Digital out of home messaging brings tremendous economies and agility to branding and promotional marketing. Messages can be created quickly often using graphic, animation and text elements that are used elsewhere in campaigns. And unique messages can be created to suit the target audience, display location, time of day and reflecting the context in which the message would be viewed, such as major holidays, events, weather conditions and world events.
But this ease of message creation places a burden of clarity on the marketer or communicator.
The simple question is: “Are we clear?”
The message must achieve intended results, and the minimal amount of information required to achieve this always makes for the best digital out of home use.
The medium can, and should be used to achieve multiple goals simultaneously.
As a minimum, the message should include the identity of the product or service being offered, its core value proposition (i.e., benefit) and a call to action, which might include a telephone number, web address or invitation to engage with product/service/event information through TXT, download or mobile commerce.
When the intention is to increase brand awareness and recall, the primary message elements would include brand identity, tagline, value proposition and other information that allows a viewer to align with and aspire to the brand.
A promotional or merchandising message would seek to achieve viewer response with the promise of value that matters to the viewer. Examples include attractive pricing, selection, ease in getting the value, the benefits of improved life and fun.
Message benefits are maximized when the message is visually appealing and easy to read.
Our brains are hardwired to notice motion, and so the visual appeal should include animation that will attract the eye even unconsciously. Viewers will pay attention and “ingest” messages that they believe are relevant to their wants or needs, and they will unconsciously ignore messages that are not.
Content creation traps that must be avoided include:
- A lack of visual that easily represents the product or service
- Too much information, beyond what is required to achieve the outcome
- Text that is to small to read from the intended viewing distance
- Use of background and text coloration that make the content challenging to ingest.
- An unsuitable length of message relative to the viewing experience. Two short causes viewer frustration (and de-brands), while messages that are too long minimize the opportunity to make best use of display capability.
Generating engagement on the path to purchase can be achieved with simple messaging when the answer to the question “Are we clear?” is: “Yes!”
Lyle Bunn is an analyst, advisor and educator in North America’s digital place-based media sector who has assisted hundreds of organizations to gain advantage from the medium, and who has helped to train thousands of professionals. Reach him at Lyle@LyleBunn.com.
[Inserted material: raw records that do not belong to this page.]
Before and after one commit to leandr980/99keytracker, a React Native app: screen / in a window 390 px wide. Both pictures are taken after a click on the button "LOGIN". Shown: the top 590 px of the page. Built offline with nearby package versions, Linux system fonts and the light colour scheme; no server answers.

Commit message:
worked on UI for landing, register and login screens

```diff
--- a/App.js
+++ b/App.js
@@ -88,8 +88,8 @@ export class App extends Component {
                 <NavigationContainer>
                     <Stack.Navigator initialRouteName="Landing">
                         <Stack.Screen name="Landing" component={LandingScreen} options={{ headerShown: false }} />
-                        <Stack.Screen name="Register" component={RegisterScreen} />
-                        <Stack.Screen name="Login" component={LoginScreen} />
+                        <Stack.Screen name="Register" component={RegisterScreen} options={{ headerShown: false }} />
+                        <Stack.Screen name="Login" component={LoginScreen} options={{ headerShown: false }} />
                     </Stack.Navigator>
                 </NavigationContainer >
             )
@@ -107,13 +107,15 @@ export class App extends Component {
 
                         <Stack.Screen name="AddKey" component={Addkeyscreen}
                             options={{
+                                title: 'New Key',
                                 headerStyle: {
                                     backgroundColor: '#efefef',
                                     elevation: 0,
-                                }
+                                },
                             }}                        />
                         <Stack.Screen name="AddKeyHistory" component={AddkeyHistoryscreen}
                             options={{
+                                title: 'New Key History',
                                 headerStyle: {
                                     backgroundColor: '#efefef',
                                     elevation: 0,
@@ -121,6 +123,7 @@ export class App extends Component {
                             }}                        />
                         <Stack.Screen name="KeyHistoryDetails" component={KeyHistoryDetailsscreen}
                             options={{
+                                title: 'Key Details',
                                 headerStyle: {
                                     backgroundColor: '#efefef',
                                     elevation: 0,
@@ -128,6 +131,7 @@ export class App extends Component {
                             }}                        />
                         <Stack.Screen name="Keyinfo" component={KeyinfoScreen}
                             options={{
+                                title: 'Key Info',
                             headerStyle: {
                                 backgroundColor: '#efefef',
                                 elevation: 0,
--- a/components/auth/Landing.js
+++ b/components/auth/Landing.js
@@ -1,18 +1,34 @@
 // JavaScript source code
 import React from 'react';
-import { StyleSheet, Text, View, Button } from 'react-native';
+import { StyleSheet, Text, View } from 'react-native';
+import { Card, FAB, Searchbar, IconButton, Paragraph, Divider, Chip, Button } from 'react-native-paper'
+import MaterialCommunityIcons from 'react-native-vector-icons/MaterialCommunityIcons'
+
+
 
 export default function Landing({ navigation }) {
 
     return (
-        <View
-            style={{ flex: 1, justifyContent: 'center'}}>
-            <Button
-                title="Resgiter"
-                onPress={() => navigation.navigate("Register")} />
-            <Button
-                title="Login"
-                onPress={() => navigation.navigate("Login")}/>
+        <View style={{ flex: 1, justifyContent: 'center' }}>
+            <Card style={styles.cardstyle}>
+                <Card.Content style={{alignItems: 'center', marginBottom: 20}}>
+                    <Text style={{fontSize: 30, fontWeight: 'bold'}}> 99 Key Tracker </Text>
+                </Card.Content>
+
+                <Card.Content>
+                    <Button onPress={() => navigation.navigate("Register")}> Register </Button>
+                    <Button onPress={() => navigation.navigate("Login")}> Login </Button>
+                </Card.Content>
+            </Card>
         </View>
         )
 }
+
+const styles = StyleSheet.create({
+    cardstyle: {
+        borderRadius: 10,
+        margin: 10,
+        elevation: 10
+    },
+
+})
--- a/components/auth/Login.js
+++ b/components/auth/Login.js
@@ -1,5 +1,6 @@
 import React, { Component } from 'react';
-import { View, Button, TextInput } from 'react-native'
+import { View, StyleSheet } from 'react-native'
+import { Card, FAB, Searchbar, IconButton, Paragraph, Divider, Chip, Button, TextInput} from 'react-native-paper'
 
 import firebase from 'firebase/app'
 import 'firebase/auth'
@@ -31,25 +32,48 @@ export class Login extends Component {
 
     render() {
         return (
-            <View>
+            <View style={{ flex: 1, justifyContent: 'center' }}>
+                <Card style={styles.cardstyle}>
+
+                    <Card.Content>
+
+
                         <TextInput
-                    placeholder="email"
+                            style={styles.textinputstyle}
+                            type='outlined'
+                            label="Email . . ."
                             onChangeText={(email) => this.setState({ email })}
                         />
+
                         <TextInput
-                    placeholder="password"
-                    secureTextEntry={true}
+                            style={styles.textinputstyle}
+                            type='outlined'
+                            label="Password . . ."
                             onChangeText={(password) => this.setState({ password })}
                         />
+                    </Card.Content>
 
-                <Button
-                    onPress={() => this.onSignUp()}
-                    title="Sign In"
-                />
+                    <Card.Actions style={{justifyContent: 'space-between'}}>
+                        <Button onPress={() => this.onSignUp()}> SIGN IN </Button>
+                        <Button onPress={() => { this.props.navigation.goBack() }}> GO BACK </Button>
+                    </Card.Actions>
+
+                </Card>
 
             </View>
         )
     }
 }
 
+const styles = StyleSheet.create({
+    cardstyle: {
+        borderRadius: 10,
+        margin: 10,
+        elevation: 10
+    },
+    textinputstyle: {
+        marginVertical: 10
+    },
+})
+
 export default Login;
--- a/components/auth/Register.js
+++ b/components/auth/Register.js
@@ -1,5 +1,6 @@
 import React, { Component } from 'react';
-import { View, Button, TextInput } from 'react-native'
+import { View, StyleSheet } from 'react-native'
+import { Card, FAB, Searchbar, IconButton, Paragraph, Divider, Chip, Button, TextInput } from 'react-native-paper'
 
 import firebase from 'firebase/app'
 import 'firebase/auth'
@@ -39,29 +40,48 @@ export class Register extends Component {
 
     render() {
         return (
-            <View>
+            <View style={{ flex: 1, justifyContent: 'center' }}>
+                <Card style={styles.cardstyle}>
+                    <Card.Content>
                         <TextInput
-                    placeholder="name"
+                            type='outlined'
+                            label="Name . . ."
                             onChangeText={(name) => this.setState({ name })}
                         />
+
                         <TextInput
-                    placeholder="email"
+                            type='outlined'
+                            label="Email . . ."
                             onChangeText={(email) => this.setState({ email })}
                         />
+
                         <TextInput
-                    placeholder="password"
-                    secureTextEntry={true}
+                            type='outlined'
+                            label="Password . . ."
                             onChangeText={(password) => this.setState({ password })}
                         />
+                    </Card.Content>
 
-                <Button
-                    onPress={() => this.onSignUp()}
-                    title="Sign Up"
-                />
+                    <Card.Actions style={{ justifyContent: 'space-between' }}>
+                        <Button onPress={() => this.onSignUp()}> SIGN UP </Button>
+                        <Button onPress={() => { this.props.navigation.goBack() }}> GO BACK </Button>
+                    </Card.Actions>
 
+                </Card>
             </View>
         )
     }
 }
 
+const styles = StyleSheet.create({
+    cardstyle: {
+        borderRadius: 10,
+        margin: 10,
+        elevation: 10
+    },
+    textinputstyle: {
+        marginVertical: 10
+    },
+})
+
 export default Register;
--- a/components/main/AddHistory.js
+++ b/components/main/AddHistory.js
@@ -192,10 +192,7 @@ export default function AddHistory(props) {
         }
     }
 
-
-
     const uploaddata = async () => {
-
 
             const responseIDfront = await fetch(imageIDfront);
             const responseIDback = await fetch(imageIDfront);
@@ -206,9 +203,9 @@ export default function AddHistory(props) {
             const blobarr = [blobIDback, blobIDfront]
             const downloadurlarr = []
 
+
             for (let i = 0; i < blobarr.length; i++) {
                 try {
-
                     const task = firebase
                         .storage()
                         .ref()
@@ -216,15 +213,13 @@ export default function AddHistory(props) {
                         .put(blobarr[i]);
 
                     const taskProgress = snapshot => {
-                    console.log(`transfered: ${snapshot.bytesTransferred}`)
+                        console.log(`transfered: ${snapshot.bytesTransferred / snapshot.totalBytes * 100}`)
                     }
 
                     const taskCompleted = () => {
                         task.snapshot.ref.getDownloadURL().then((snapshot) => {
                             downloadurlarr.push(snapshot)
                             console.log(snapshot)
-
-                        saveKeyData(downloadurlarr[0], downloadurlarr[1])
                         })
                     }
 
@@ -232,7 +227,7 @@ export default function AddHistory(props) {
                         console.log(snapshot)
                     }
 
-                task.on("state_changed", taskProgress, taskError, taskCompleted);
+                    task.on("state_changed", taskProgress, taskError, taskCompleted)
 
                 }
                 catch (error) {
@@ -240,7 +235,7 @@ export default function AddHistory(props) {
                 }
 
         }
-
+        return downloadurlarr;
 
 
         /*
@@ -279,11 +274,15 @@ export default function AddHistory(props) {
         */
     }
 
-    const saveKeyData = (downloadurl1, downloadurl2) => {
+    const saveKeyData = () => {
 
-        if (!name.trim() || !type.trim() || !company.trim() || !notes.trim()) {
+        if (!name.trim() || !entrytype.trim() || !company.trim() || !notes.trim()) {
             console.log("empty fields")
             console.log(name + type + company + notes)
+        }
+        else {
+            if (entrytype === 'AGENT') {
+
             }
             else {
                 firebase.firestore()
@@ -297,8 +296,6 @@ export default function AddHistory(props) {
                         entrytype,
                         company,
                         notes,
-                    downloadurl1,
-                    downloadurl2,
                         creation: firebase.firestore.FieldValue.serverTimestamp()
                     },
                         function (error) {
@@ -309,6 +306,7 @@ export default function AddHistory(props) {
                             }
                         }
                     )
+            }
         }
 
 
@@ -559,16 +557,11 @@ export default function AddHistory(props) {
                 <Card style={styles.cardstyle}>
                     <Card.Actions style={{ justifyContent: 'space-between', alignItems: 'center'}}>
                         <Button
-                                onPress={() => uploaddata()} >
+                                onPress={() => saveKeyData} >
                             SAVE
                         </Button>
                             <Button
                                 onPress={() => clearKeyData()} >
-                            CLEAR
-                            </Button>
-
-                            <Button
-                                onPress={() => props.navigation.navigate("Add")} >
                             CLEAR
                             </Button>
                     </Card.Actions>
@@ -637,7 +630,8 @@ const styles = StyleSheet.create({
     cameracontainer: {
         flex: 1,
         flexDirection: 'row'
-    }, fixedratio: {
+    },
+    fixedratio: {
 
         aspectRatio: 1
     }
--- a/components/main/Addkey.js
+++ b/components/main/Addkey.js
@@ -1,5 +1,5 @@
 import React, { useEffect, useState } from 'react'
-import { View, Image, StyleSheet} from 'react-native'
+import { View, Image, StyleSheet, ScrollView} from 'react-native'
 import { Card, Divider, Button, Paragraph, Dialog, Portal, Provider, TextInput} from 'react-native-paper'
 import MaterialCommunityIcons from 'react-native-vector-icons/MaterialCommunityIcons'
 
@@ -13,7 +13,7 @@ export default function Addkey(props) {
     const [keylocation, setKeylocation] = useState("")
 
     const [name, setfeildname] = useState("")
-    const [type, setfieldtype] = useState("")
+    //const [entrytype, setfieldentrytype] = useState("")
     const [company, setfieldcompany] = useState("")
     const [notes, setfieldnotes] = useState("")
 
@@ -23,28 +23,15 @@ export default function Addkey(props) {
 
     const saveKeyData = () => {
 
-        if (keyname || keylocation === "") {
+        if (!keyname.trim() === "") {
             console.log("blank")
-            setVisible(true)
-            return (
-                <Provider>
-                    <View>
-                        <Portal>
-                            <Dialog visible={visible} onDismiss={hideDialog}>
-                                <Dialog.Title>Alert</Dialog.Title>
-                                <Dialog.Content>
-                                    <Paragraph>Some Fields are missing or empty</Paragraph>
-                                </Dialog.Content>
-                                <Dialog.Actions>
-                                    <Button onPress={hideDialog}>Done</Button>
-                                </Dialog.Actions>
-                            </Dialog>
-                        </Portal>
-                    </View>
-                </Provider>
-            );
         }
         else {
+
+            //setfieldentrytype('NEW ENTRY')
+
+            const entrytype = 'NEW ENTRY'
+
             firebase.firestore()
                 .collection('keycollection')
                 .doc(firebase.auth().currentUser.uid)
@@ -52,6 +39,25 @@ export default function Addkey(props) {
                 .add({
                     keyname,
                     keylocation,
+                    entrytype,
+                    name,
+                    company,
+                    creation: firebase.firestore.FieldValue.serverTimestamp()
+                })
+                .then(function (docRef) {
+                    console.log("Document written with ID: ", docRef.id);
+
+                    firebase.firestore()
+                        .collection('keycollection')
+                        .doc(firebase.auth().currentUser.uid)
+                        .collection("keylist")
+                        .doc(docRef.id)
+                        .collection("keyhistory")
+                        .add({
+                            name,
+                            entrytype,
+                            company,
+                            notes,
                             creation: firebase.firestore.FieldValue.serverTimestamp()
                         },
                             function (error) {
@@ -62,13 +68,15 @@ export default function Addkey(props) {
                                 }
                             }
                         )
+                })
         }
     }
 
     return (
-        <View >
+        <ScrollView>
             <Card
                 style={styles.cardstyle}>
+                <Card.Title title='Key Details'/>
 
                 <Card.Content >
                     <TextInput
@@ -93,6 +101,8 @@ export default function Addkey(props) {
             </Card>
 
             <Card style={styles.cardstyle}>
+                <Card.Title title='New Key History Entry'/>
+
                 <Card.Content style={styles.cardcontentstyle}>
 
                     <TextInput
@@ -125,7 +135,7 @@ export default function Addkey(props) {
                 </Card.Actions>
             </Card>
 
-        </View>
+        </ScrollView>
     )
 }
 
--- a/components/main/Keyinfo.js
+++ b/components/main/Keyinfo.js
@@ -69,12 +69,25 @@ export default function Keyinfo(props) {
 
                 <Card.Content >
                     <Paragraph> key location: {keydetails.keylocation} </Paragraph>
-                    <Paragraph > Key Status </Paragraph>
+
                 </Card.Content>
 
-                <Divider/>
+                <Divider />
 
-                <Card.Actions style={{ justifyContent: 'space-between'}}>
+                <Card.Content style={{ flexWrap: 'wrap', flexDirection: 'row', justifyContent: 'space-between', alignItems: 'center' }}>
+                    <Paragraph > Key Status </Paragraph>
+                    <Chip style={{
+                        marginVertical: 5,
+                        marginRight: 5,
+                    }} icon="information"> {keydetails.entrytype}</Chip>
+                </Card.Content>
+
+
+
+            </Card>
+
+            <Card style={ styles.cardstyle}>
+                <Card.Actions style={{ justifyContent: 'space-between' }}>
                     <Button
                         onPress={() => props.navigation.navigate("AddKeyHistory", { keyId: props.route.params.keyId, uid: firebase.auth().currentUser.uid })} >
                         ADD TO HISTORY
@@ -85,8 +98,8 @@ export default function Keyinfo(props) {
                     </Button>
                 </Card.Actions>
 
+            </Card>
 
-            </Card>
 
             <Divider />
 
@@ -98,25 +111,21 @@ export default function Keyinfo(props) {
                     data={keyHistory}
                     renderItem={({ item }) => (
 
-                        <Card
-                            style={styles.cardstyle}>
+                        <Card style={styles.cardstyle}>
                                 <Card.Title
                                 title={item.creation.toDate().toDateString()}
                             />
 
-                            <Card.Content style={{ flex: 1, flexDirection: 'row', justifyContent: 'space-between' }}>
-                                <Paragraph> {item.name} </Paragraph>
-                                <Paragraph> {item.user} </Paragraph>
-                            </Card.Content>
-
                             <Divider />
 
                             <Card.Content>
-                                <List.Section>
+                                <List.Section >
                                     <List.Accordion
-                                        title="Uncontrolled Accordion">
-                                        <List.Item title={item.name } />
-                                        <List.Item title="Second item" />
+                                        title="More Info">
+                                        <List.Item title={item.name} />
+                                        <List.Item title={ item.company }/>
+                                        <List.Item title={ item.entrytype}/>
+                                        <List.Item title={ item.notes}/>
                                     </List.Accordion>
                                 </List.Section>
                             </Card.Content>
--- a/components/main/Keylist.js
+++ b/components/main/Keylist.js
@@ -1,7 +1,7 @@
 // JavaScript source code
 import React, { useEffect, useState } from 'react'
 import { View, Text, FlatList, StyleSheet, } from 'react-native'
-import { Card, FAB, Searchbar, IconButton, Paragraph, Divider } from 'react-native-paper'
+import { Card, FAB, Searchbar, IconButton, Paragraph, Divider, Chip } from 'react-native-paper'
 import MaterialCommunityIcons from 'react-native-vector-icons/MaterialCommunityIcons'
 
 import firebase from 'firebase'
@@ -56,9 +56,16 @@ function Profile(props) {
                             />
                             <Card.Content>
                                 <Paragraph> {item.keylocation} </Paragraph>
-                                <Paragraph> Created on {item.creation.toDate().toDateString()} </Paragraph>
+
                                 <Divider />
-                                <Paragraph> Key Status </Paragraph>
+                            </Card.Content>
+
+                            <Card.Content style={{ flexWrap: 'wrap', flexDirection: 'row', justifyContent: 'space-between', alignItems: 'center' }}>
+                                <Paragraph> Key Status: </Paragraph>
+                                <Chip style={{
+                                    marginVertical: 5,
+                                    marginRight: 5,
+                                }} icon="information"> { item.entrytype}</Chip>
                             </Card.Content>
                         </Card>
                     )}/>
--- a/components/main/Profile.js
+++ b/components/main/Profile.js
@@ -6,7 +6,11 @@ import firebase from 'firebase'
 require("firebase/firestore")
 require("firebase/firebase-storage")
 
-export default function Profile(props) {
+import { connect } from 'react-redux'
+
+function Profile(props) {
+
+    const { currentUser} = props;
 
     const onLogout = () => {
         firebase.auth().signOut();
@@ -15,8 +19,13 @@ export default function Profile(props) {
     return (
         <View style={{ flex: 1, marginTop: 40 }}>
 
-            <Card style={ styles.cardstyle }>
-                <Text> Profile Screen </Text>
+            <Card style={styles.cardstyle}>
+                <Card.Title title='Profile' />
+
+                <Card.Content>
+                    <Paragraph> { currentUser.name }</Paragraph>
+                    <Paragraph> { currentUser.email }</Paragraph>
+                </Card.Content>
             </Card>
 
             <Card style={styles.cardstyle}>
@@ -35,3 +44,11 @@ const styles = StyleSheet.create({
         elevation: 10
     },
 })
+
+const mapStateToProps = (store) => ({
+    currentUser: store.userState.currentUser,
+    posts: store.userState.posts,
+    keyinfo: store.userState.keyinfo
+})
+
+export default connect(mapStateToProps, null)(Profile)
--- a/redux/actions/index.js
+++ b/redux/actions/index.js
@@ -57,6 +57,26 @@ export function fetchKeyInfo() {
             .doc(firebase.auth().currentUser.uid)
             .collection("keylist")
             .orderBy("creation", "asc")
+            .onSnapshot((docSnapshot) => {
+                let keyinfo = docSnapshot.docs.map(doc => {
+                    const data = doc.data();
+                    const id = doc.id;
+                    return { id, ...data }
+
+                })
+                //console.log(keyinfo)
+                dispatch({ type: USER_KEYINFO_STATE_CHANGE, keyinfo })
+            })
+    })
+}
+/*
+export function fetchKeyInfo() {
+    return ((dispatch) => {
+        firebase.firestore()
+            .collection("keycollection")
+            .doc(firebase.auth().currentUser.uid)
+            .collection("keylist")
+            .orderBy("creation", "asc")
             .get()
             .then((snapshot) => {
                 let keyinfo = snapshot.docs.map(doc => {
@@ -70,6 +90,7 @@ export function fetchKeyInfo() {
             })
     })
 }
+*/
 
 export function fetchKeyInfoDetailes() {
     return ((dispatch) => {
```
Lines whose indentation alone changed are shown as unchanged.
This column was reprinted with permission from the Digital Screenmedia Association and originally appeared here.